Melvyn Teare with his wife Heather Teare and daughters Emma Skipp and Catherine Wright. Picture: Joh

Melvyn Teare with his wife Heather Teare and daughters Emma Skipp and Catherine Wright. Picture: Johnny Green, PA Photos - Credit: Press Association Images

A former St Albans district councillor received an MBE at Buckingham Palace for his work helping the community.

Melvyn Teare, 68, who now lives in Yorkshire, lived in St Albans for 40 years and worked as a district councillor alongside running a charity and taking on a large number of community roles.

He visited Buckingham Palace on Thursday, November 29 with his wife Heather and daughters Emma Skipp and Catherine Wright to receive his award from Prince William, Duke of Cambridge.

Melvyn said: “It was very much a surprise when it was announced back in June. Going up to Buckingham Palace was really the highlight of my life.

“We stayed in a hotel overnight and we had to get a taxi to be at Buckingham palace for a set time and the taxi didn’t turn up. We were walking up and down in the rain and the excitement and the trepidation that we would be late started to build up.”
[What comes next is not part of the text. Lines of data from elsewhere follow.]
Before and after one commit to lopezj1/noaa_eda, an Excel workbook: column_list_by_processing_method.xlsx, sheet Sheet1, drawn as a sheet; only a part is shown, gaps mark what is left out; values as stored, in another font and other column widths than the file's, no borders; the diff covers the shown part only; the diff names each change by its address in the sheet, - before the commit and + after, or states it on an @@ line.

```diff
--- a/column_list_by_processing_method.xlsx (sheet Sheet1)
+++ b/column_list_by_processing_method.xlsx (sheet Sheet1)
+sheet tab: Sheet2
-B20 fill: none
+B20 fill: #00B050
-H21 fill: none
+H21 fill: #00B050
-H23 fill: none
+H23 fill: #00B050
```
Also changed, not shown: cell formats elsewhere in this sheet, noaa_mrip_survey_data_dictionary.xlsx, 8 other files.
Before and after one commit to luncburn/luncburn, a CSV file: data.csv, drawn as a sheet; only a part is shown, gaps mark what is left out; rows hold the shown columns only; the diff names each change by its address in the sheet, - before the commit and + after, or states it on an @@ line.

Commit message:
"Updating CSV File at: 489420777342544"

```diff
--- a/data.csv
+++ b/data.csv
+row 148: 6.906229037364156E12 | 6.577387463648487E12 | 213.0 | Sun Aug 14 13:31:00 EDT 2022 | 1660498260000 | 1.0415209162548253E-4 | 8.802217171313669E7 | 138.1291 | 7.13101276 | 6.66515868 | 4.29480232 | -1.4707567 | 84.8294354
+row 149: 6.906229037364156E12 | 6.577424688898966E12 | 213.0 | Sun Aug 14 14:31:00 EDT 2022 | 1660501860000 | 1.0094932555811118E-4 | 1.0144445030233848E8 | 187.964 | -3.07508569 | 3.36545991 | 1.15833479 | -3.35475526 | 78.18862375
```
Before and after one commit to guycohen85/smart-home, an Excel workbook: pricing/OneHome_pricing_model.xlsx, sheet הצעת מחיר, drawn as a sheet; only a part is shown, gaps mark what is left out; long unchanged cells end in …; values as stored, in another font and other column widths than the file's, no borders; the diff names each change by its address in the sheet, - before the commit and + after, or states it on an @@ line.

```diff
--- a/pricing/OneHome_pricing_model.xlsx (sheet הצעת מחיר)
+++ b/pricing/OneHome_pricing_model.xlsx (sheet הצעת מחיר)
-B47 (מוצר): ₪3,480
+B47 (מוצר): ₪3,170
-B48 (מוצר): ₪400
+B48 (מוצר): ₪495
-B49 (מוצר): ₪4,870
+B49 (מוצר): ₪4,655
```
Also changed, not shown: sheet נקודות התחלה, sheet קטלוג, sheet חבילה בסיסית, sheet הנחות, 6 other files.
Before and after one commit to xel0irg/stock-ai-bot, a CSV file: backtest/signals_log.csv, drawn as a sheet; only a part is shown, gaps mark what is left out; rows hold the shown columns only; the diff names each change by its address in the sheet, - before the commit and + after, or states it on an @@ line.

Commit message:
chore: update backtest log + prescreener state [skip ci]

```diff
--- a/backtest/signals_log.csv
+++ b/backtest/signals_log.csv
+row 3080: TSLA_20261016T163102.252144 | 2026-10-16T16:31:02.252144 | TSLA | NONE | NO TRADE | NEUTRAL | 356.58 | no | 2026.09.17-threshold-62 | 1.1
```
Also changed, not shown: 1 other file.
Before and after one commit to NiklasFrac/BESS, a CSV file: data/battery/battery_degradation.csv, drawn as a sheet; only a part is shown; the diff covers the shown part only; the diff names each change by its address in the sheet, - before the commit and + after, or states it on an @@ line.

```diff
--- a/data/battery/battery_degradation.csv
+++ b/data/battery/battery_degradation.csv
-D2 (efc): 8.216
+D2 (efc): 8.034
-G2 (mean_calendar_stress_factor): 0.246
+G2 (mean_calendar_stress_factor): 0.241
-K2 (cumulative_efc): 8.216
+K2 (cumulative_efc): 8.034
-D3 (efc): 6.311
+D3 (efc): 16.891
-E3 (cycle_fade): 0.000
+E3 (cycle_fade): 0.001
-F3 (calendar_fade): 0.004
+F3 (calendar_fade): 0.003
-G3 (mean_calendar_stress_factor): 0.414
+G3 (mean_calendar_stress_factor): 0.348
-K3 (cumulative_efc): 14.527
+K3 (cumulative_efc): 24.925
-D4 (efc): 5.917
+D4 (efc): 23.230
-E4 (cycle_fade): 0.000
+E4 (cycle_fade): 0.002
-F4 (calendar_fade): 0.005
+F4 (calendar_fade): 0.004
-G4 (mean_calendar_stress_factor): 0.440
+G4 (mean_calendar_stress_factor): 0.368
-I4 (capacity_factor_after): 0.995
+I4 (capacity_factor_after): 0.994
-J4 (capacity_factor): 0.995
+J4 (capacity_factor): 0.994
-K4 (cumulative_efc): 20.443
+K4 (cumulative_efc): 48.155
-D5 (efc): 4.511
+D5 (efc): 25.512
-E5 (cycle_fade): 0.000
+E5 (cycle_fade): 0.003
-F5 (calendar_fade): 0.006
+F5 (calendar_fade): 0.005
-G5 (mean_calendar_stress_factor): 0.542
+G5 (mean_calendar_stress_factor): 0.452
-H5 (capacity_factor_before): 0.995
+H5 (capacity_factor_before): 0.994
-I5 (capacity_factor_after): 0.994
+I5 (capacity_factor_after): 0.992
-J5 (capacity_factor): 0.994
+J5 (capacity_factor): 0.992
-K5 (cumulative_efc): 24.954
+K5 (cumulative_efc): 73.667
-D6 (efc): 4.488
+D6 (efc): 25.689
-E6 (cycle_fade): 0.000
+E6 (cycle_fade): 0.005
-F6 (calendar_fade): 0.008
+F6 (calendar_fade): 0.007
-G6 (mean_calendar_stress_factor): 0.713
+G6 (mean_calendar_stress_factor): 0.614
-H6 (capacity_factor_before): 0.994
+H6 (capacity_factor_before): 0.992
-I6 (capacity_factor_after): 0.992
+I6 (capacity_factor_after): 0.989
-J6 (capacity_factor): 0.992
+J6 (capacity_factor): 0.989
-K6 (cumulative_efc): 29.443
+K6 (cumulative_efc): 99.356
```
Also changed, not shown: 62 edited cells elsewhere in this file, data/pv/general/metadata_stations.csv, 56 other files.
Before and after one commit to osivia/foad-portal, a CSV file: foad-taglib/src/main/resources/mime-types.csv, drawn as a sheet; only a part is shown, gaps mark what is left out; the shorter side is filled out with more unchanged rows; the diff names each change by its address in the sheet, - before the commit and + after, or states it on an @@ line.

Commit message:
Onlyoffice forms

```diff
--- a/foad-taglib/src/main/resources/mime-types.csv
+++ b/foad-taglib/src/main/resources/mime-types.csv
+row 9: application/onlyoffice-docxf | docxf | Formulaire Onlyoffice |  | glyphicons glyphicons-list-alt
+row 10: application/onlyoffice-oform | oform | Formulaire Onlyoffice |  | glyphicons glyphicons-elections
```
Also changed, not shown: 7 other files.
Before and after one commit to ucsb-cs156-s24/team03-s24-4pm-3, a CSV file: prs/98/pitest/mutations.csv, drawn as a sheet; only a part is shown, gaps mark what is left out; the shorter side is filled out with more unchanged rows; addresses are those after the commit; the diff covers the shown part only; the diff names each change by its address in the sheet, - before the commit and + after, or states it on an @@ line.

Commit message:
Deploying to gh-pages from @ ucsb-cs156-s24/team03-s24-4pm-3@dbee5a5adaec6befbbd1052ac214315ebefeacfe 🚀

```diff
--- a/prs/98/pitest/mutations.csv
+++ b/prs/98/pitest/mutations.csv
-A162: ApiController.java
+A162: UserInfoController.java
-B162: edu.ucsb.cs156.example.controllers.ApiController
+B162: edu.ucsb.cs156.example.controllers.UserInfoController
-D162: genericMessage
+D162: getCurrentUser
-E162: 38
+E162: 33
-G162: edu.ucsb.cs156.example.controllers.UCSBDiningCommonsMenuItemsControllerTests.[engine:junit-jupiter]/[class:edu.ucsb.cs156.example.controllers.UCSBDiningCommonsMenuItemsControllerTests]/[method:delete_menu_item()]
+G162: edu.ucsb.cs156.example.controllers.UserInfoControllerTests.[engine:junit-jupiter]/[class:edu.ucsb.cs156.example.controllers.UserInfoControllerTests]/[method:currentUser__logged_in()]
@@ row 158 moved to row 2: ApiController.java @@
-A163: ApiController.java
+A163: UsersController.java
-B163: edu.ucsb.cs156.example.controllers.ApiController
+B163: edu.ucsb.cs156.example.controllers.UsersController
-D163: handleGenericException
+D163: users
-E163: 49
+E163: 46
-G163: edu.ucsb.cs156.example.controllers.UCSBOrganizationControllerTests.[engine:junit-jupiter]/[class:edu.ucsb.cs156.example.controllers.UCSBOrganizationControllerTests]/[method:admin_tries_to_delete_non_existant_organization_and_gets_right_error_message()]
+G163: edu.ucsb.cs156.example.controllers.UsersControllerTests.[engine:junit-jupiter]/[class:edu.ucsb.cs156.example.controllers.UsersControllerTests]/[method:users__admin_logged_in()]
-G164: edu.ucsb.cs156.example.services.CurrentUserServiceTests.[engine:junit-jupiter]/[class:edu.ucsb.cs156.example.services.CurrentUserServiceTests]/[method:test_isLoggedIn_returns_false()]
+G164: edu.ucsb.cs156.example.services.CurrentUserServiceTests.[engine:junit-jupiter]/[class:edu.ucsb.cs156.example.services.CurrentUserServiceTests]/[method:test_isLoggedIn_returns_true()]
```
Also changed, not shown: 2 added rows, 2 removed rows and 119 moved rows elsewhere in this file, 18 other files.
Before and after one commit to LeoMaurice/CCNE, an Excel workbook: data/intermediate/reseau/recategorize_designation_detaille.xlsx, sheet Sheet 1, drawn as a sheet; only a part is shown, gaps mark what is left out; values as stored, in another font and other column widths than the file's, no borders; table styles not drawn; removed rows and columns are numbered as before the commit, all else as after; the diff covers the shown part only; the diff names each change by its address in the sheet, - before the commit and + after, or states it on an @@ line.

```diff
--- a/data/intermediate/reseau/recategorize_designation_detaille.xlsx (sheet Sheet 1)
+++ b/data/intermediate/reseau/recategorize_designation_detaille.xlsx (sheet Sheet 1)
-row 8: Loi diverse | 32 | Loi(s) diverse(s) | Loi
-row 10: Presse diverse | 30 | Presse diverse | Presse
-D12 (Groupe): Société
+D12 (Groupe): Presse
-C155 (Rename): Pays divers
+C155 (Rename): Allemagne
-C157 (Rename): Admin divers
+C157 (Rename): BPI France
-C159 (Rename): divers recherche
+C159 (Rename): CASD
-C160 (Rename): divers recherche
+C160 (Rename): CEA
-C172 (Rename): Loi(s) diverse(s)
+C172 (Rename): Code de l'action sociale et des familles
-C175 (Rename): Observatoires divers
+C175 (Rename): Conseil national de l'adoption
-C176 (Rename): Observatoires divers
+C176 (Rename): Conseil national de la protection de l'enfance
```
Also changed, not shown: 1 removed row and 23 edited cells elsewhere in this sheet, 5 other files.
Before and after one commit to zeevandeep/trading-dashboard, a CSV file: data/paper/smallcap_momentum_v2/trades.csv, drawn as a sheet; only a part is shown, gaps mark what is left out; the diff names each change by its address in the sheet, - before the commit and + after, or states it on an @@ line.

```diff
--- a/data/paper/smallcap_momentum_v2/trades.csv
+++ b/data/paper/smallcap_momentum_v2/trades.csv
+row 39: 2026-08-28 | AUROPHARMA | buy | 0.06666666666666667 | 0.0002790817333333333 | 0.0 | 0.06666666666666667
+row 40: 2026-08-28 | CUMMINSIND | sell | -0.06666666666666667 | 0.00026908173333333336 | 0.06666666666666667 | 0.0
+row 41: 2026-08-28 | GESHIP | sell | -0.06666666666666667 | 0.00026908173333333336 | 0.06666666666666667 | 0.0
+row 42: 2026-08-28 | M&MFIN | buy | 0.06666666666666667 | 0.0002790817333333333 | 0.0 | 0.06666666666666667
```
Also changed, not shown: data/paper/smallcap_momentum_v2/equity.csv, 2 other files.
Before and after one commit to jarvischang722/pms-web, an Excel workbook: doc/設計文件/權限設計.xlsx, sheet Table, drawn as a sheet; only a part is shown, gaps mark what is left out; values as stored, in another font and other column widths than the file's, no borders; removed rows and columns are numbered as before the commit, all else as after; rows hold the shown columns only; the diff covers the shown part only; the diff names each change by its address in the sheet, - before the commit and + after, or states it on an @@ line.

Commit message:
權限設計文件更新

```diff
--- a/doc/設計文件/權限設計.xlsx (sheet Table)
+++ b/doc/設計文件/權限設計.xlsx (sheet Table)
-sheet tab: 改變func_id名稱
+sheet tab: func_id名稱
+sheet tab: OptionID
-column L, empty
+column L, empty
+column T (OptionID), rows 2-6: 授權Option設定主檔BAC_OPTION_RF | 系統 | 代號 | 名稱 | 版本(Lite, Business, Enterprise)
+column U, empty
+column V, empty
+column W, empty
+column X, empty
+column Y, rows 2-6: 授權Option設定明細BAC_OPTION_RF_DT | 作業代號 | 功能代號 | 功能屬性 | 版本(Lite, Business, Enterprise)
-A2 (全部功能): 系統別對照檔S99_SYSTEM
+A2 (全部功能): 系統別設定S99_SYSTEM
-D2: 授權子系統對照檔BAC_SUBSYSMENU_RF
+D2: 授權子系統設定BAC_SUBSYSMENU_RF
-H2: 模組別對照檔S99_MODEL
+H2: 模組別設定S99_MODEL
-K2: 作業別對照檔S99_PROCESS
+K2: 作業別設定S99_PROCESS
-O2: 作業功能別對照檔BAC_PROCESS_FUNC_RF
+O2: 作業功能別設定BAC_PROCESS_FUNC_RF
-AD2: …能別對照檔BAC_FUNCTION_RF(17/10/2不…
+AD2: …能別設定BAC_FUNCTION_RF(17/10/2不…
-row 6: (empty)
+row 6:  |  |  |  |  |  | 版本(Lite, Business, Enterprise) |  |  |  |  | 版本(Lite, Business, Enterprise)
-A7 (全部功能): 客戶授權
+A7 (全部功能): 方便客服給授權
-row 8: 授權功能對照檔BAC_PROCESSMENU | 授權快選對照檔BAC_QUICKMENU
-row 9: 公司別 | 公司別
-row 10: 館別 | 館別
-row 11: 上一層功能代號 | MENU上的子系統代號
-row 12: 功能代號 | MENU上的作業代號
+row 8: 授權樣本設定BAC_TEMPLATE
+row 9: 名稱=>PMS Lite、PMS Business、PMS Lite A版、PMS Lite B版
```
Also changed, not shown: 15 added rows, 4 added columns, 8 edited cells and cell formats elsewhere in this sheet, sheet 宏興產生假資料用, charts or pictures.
Melvyn and his family found another taxi, which had to be searched by armed police as it drove into Buckingham Palace. When they arrived he waited with the other recipients until it was his turn to be presented with the medal.

He said: “We were informed as to how to bow and then we discovered that it was going to be Prince William. You never know which of the royals it’s going to be that day. I was pleasantly surprised.

Most Read

“He asked about Computer Friendly, the charity I ran for about 12 years, and we talked about various things as he shook my hand.”

Computer Friendly offers IT training in both St Albans and Harpenden, helping around 1,000 people each year. As well as running the charity, during his time in St Albans Melvyn helped organise events for Scouts, was president of the Chamber of Commerce, and worked as city centre manager for four years, helping to set up the Sunday farmers’ market which is still running to this day.

As district councillor, Melvyn was in charge of heritage and tourism, and was made an honorary alderman for his services to the council.

Melvyn was born in Yorkshire, and decided to move back up there four years ago after having throat cancer. He said: “We came up for a holiday and decided as a family to move back.”